Now this case may be an anomaly based on the non-traditional aspects of our tiny school which had employed the only SpEd teacher they could find: a person on his way out of education who had already retired from the public school system as a high school SpEd teacher and who had never taught elementary school before. But what if it isn’t? (An anomaly, that is.)
From my vantage point, none of the three SpEd students under my charge seemed to be truly learning disabled. Two of them suffered from extreme uninterest or laziness, and the third had a deplorable attendance record, so he had quite a few learning gaps. When I taught reading and math concepts, none of them had any trouble learning them. But all three have an IEP that assures they will continue to receive services for their disabilities all the way through high school.

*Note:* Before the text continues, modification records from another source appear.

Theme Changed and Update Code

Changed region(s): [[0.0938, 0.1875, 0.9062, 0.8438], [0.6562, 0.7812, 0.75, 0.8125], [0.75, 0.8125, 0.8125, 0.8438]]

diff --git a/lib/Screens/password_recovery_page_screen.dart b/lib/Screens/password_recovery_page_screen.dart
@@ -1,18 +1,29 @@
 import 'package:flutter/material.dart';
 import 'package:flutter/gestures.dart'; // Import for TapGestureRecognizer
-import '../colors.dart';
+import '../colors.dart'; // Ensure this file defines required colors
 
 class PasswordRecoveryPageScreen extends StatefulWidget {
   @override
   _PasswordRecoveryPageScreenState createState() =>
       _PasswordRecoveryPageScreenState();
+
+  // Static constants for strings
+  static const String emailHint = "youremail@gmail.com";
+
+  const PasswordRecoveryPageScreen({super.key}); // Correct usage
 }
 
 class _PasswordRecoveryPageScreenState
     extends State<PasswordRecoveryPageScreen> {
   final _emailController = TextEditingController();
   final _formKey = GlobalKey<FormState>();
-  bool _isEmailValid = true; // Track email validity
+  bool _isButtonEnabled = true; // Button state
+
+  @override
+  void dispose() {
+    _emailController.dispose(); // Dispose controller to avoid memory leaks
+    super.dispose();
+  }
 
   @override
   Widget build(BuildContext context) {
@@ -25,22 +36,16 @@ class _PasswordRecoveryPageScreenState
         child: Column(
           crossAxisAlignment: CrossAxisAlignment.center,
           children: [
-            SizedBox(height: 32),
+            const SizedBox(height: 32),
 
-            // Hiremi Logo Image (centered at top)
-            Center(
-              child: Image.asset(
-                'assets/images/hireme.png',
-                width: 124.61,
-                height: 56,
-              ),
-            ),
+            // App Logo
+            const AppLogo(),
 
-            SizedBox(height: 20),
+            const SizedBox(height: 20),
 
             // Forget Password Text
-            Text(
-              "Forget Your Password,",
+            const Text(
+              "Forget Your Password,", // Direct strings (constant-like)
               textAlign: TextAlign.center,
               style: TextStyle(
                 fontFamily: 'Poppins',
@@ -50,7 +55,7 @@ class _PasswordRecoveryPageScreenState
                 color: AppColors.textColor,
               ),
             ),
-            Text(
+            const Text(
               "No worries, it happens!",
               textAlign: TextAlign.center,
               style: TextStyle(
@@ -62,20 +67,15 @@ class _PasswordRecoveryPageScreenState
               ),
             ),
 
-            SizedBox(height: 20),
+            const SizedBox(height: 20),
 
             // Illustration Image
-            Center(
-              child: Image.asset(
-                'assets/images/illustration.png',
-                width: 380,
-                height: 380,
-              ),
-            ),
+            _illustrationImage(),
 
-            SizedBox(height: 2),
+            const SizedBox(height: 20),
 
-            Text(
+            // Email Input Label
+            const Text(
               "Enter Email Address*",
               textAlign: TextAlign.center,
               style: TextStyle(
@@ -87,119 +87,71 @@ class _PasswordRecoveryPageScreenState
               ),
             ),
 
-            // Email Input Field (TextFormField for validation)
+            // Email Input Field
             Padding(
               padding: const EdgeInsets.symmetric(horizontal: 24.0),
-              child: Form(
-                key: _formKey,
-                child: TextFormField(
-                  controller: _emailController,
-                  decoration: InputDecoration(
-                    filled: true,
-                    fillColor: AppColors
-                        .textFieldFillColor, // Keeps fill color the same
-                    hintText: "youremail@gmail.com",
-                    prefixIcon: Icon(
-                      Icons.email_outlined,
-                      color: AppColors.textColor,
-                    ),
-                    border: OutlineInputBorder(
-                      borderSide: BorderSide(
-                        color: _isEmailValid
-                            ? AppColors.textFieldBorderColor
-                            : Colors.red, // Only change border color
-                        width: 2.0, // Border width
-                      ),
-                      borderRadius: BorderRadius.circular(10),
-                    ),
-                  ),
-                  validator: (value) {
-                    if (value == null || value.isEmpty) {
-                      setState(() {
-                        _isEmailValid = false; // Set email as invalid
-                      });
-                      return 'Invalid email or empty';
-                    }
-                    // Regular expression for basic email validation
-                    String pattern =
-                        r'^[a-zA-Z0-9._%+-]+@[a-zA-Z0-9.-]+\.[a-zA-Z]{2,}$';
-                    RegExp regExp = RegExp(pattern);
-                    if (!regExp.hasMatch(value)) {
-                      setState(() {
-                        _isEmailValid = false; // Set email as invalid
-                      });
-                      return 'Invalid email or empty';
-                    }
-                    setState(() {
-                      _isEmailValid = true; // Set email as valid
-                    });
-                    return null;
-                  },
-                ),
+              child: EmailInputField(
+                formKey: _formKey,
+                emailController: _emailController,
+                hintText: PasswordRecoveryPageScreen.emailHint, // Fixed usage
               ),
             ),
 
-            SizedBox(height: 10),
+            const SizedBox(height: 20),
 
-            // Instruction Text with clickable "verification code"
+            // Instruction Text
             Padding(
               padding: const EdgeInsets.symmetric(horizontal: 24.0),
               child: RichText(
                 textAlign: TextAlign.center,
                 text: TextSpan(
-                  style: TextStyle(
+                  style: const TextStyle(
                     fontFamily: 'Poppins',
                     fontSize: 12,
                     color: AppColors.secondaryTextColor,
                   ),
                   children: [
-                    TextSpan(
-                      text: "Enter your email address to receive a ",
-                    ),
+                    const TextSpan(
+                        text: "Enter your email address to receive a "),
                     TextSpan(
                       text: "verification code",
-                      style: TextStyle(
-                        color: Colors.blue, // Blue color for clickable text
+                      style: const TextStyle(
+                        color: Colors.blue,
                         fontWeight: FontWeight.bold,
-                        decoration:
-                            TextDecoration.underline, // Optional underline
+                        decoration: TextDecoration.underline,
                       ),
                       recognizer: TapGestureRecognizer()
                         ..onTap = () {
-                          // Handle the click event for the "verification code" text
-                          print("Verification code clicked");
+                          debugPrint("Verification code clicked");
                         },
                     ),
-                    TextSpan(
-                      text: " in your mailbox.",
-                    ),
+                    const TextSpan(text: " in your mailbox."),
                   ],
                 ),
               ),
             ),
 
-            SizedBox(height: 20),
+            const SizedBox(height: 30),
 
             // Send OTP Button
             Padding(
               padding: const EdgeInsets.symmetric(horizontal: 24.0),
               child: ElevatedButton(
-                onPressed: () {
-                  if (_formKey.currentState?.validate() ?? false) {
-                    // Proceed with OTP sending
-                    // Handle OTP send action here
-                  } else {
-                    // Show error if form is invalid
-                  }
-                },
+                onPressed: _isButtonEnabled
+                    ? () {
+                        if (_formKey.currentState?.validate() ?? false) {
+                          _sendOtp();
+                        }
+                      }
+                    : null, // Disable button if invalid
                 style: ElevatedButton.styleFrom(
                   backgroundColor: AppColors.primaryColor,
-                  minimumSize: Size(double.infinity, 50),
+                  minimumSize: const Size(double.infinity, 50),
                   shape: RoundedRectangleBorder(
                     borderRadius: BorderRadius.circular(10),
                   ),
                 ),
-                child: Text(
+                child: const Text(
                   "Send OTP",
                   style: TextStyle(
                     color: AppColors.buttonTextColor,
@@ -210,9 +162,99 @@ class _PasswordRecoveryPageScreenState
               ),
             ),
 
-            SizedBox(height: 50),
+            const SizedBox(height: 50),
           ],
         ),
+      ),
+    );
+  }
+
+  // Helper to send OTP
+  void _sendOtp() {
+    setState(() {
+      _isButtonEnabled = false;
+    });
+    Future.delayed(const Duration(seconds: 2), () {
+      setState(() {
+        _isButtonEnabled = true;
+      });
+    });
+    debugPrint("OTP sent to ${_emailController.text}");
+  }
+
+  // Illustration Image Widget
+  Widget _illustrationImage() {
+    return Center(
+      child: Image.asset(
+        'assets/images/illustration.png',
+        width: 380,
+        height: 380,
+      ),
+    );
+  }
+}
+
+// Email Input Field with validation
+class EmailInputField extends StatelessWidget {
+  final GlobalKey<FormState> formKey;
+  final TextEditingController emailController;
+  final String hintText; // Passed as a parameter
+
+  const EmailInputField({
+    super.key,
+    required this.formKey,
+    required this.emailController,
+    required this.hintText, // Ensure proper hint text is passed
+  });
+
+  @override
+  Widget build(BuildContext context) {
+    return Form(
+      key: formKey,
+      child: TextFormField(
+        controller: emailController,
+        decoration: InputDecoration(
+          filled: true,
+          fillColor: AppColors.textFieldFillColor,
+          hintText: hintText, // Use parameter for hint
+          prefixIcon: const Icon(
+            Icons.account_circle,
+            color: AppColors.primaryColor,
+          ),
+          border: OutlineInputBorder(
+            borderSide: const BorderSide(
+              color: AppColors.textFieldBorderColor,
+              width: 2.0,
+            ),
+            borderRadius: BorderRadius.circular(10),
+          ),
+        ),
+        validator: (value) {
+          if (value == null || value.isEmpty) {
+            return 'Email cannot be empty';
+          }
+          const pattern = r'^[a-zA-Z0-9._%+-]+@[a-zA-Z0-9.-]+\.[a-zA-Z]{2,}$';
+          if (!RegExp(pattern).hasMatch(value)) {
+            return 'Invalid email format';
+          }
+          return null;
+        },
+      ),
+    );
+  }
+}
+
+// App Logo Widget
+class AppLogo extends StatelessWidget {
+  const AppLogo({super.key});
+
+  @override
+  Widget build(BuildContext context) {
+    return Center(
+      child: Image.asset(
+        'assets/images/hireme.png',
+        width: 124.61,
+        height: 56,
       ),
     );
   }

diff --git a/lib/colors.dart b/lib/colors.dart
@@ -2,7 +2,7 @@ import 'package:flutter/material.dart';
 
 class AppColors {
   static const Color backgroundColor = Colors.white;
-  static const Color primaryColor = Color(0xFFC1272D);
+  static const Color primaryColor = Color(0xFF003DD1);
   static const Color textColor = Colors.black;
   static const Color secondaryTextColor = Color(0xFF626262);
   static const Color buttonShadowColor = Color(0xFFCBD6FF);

I am not saying we should not meet the needs of children who are beset by non-cognitive elements affecting their education. I am saying that these needs can be met through in-house differentiation and specialized grouping of children, including decreased teacher-to-student ratios. This is exactly what my model school would do, as you can see from this graphic taken from our Home Page:
Why does it matter whether children receive instruction under the special education umbrella or not, as long as their deficits are being addressed? For one thing, it’s terribly expensive to do this and encourages a system of buck-passing among educators charged with teaching reluctant learners. And for another, it’s disingenuous to treat children who have no learning disability as disabled. Telling parents or guardians that their child is “special ed” when he has no cognitive inability misrepresents the truth. But it has become very much to everyone’s advantage to do exactly this.
Well, except the children. And their parents.